\begin{array}{c c c c}

n & l & m_l & m_s \\

&&& \\

1 & 0 & 0 & +1/2 \\

1 & 0 & 0 & -1/2 \\

\end{array}

Next we come to \(2s^2 2p^6\). This indicates that there are two \(s\)-electrons in the \(L\)-shell and six \(p\)-electrons in the L-shell. Let's look at their quantum numbers:

\begin{array}{c c c c}

n & l & m_l & m_s \\

&&& \\

2 & 0 & 0 & +1/2 \\

2 & 0 & 0 & -1/2 \\

2 & 1 & -1 & +1/2 \\

2 & 1 & -1 & -1/2 \\

2 & 1 & 0 & +1/2 \\

2 & 1 & 0 & -1/2 \\

2 & 1 & 1 & +1/2 \\

2 & 1 & 1 & -1/2 \\

\end{array}

And so on, and so on and so on… Many physics and chemistry books give the configurations of the ground states of all the atoms in the periodic table, and such tables are well worth careful study. Recall that, for a given \(n\), \(l\) can take values only up to \(n − 1\), so that, for example, the \(N\)-shell (\(n = 3\)) can have only \(s\), \(p\), and \(d\) electrons. Within a given shell, there can be only two \(s\)-electrons, six \(p\)-electrons, ten \(d\)-electrons, \(2(2l+1)\) electrons with orbital angular momentum quantum number \(l\). A given shell can hold only \(2n^2\) electrons each having its unique set of four quantum numbers. You will observe that copper, in its ground configuration, has full \(K\), \(L\), and \(M\) shells, plus one outer electron in its \(N\) shell.

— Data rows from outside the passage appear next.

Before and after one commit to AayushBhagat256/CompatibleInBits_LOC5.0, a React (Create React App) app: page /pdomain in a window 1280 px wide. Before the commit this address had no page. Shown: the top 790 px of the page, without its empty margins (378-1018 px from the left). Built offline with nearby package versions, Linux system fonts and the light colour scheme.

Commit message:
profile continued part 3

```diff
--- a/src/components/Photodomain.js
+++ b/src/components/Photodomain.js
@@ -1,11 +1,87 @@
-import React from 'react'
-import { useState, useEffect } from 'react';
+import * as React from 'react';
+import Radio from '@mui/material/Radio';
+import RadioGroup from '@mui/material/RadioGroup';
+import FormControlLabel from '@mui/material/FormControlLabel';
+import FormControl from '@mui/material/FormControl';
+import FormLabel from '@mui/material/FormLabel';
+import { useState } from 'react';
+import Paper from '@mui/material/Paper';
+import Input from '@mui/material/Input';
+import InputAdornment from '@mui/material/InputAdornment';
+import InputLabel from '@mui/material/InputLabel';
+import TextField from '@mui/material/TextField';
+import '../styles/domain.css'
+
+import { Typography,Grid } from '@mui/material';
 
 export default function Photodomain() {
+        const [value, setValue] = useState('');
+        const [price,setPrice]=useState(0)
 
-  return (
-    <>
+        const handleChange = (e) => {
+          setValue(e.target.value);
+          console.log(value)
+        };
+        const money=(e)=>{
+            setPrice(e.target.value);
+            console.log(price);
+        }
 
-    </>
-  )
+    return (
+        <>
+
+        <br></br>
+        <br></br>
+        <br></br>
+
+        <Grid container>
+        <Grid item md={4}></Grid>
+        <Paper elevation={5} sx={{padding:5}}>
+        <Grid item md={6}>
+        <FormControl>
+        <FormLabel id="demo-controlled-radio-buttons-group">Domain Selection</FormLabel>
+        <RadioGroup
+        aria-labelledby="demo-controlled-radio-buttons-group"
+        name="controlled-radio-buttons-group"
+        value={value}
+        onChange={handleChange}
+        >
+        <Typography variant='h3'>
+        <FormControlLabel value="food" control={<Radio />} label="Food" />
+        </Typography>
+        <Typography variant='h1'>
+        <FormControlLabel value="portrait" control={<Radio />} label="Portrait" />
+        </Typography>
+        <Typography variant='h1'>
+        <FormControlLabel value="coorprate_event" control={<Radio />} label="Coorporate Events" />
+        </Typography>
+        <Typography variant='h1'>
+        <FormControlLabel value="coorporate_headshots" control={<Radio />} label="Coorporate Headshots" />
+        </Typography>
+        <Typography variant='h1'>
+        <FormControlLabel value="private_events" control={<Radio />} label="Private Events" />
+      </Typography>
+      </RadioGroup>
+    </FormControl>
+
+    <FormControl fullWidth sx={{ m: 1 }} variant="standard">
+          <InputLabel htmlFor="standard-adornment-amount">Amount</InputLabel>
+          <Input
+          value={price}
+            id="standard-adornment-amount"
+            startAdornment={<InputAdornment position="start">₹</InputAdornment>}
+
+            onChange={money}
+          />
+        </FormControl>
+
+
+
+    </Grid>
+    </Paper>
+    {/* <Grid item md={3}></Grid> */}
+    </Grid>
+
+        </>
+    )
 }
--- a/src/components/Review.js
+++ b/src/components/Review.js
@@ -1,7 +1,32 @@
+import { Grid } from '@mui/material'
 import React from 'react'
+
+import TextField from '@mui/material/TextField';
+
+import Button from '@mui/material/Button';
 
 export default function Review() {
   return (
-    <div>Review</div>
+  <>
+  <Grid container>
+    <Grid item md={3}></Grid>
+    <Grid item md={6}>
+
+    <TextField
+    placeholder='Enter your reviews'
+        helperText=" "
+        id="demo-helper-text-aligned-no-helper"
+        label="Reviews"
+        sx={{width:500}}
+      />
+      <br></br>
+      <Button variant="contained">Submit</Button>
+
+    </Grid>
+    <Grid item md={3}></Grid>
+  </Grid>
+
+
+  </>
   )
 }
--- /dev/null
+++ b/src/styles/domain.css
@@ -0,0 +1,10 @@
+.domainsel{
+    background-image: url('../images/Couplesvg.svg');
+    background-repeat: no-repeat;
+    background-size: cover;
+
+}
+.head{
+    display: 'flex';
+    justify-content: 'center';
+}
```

As said at the beginning of this chapter, we expect only to introduce some of the words and ideas encountered in spectroscopy. Careful study of more detailed textbooks will be necessary, and I strongly recommend trying yourself to build up the ground configurations of at least the first 30 elements, up to zinc. Compare your efforts with tables in the books, and you will find that the ground configurations of a very few of the first thirty elements may not be exactly what you predicted.